» **EXERCISE DIRECTIONS**: The required output is every record, written out exactly.

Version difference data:
────────────────────────────────────────
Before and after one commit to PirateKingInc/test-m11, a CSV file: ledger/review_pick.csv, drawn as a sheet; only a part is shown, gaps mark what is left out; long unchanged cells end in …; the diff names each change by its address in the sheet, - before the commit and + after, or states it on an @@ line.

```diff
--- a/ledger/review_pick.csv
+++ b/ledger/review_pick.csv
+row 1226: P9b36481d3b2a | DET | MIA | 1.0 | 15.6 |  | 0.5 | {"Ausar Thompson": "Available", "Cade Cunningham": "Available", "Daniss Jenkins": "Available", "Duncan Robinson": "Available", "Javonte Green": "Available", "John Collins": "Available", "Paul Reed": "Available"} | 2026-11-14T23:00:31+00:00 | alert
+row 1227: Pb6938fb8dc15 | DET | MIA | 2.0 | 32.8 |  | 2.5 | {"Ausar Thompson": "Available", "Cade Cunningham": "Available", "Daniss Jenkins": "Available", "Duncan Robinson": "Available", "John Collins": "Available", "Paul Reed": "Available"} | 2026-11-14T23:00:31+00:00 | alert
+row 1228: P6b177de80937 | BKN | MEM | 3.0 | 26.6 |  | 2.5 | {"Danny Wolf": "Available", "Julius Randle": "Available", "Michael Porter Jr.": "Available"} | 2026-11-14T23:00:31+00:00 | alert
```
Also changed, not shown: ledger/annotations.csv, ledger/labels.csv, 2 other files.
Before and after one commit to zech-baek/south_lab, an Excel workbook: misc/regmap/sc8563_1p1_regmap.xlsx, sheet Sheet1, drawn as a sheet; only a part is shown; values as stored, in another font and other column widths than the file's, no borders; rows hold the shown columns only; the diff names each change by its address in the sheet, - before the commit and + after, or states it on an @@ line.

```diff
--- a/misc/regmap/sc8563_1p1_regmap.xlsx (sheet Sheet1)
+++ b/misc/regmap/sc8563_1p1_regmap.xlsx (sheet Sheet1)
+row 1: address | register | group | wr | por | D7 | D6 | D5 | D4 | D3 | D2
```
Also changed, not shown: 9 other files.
────────────────────────────────────────
» **SOLUTION TO THIS TASK**:
Before and after one commit to PirateKingInc/test-m11, a CSV file: ledger/review_pick.csv, drawn as a sheet; only a part is shown, gaps mark what is left out; long unchanged cells end in …; the diff names each change by its address in the sheet, - before the commit and + after, or states it on an @@ line.

```diff
--- a/ledger/review_pick.csv
+++ b/ledger/review_pick.csv
+row 1226: P9b36481d3b2a | DET | MIA | 1.0 | 15.6 |  | 0.5 | {"Ausar Thompson": "Available", "Cade Cunningham": "Available", "Daniss Jenkins": "Available", "Duncan Robinson": "Available", "Javonte Green": "Available", "John Collins": "Available", "Paul Reed": "Available"} | 2026-11-14T23:00:31+00:00 | alert
+row 1227: Pb6938fb8dc15 | DET | MIA | 2.0 | 32.8 |  | 2.5 | {"Ausar Thompson": "Available", "Cade Cunningham": "Available", "Daniss Jenkins": "Available", "Duncan Robinson": "Available", "John Collins": "Available", "Paul Reed": "Available"} | 2026-11-14T23:00:31+00:00 | alert
+row 1228: P6b177de80937 | BKN | MEM | 3.0 | 26.6 |  | 2.5 | {"Danny Wolf": "Available", "Julius Randle": "Available", "Michael Porter Jr.": "Available"} | 2026-11-14T23:00:31+00:00 | alert
```
Also changed, not shown: ledger/annotations.csv, ledger/labels.csv, 2 other files.
Before and after one commit to zech-baek/south_lab, an Excel workbook: misc/regmap/sc8563_1p1_regmap.xlsx, sheet Sheet1, drawn as a sheet; only a part is shown; values as stored, in another font and other column widths than the file's, no borders; rows hold the shown columns only; the diff names each change by its address in the sheet, - before the commit and + after, or states it on an @@ line.

```diff
--- a/misc/regmap/sc8563_1p1_regmap.xlsx (sheet Sheet1)
+++ b/misc/regmap/sc8563_1p1_regmap.xlsx (sheet Sheet1)
+row 1: address | register | group | wr | por | D7 | D6 | D5 | D4 | D3 | D2
```
Also changed, not shown: 9 other files.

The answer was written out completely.